Please do not buy or stock up on surgical masks or N-95s. Preserve the limited supply of medical-grade masks such as an N-95 for health care workers or first-responders, who cannot use physical distance to protect themselves, especially from people at their most symptomatic, infectious period.  The City of Berkeley is collecting PPE donations through their website. All these donations will be vetted/ distributed to healthcare facilities, EMS partners, and Skilled Nursing Facilities/Long-term Care Facilities depending on need.

Cloth Masks

About Cloth Masks

These masks are sewn from cotton fabrics and constructed to look like a surgical mask, sometimes with a pleated panel. They function like a surgical mask, so long as the fabric weave is thick enough to prevent droplet penetration when coughing and sneezing.  Cloth masks should be washed before reuse.

A cloth face covering is a material that covers the nose and mouth. It can be secured to the head with ties or straps or simply wrapped around the lower face. It can be made of a variety of materials, such as cotton, silk, or linen. A cloth face covering may be factory-made or sewn by hand or can be improvised from household items such as scarfs, T-shirts, sweatshirts, or towels. Make sure the covering is comfortable – you don’t want to have to keep adjusting the mask, which means touching your face.  Always wash your hands, or use hand sanitizer, before and after touching your face or face coverings.

How to Properly Wear and Care for Your Cloth Face Covering

From UC Berkeley EH&S: Video - How to Properly Wear and Care for Your Cloth Face Covering

Dust Masks

About Dust Masks

These look like N95 respirators but they may not have the proper certifications that N95s have (e.g. NIOSH certification). 

Dust masks are okay for voluntary use. They are typically sold in hardware stores for people who need protection from sawdust and other construction work.  Dust masks are disposable.

Neoprene Masks

About Neoprene Masks

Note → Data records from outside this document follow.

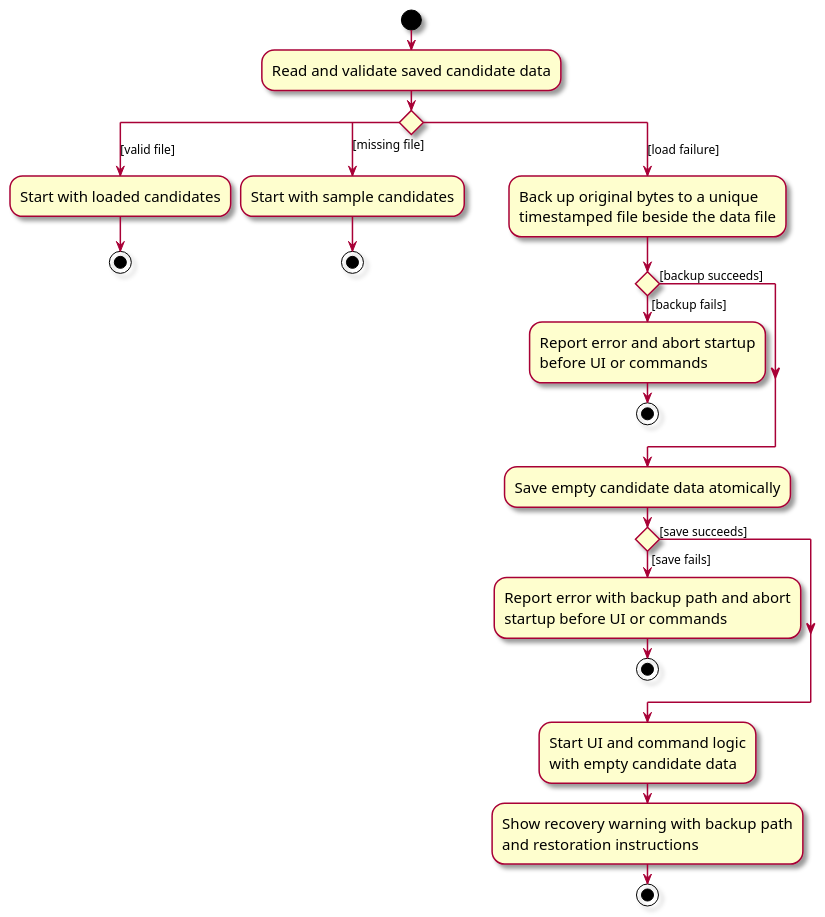
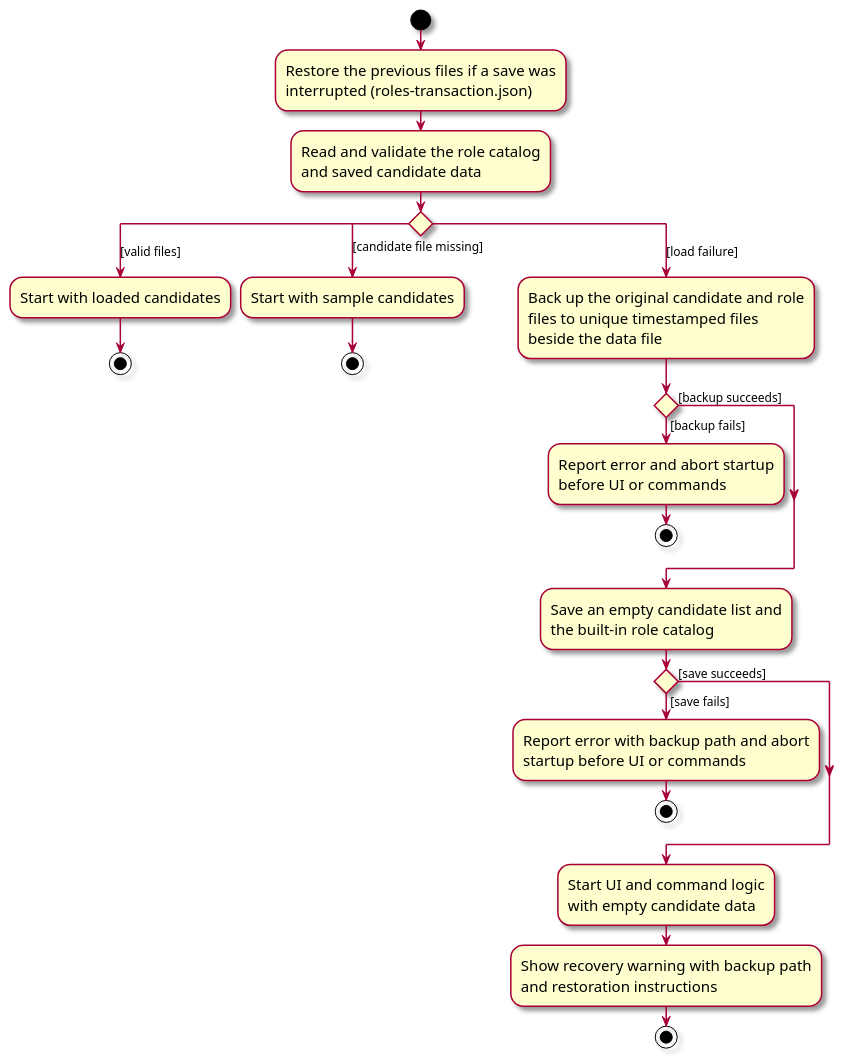
One commit to AY2627S1-CS2103-F10-1/tp changed the diagram in diagrams/DataRecoveryActivityDiagram.puml. Above: the diagram before and after it, drawn with PlantUML. The commit also changed 32 other files, not shown here.

```diff
--- a/diagrams/DataRecoveryActivityDiagram.puml
+++ b/diagrams/DataRecoveryActivityDiagram.puml
@@ -1,41 +1,46 @@
 @startuml
 skin rose
 skinparam ActivityFontSize 15
 skinparam ArrowFontSize 12
 
 start
-:Read and validate saved candidate data;
+:Restore the previous files if a save was
+interrupted (roles-transaction.json);
+:Read and validate the role catalog
+and saved candidate data;
 
 'Keep guards on the outgoing edges, as in CommitActivityDiagram.
 switch ()
-case ([valid file])
+case ([valid files])
     :Start with loaded candidates;
     stop
-case ([missing file])
+case ([candidate file missing])
     :Start with sample candidates;
     stop
 case ([load failure])
-    :Back up original bytes to a unique
-timestamped file beside the data file;
+    :Back up the original candidate and role
+files to unique timestamped files
+beside the data file;
     if () then ([backup succeeds])
     else ([backup fails])
         :Report error and abort startup
 before UI or commands;
         stop
     endif
 
-    :Save empty candidate data atomically;
+    :Save an empty candidate list and
+the built-in role catalog;
     if () then ([save succeeds])
     else ([save fails])
         :Report error with backup path and abort
 startup before UI or commands;
         stop
     endif
 
     :Start UI and command logic
 with empty candidate data;
     :Show recovery warning with backup path
 and restoration instructions;
     stop
 endswitch
 @enduml
```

These masks are typically designed for sports use where wind and thermal protection is desired.  Because the material is thick, it can prevent the spread of droplets from the mouth and nose, depending on mask design.  Neoprene fabrics are washable and reusable. Masks should be washed before reuse.

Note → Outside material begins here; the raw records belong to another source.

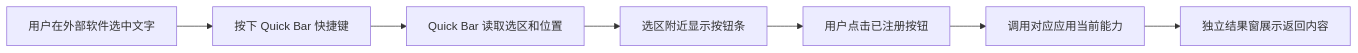
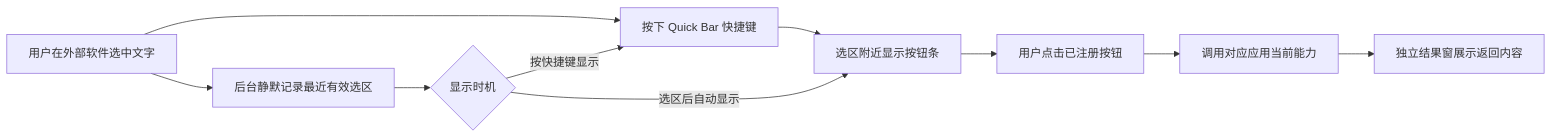
The first of 2 diagrams in apps/quick-bar/README.md (noelle-silva/fast-window), drawn with Mermaid before and after one commit. The commit also changed other lines of this file and 10 other files, not shown here.

Commit message:
Quick Bar 全局召唤机制收尾

````diff
--- a/apps/quick-bar/README.md
+++ b/apps/quick-bar/README.md
@@ -19,9 +21,12 @@
 ```mermaid
 flowchart LR
   A[用户在外部软件选中文字] --> B[按下 Quick Bar 快捷键]
-  B --> C[Quick Bar 读取选区和位置]
-  C --> D[选区附近显示按钮条]
-  D --> E[用户点击已注册按钮]
-  E --> F[调用对应应用当前能力]
-  F --> G[独立结果窗展示返回内容]
+  A --> C[后台静默记录最近有效选区]
+  C --> D{显示时机}
+  D -->|按快捷键显示| B
+  D -->|选区后自动显示| E[选区附近显示按钮条]
+  B --> E
+  E --> F[用户点击已注册按钮]
+  F --> G[调用对应应用当前能力]
+  G --> H[独立结果窗展示返回内容]
 ```
````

KN95 Masks

About KN95 Masks

Equivalent to N95 respirators, but are not cleared by the FDA and typically used in China.  With worldwide supply shortages of N95s in America, more KN95 masks are starting to appear in this country.

Surgical Masks

About Surgical Masks

These masks are not considered respirators; they do not filter out particles to the extent that N95 and KN95 masks do. Surgical masks contain droplets and spittle from the mouth and nose of the wearer.  Because they do not make a tight seal with the face, particles can enter around the edges of the mask. Surgical masks are disposable and not designed for reuse in most cases.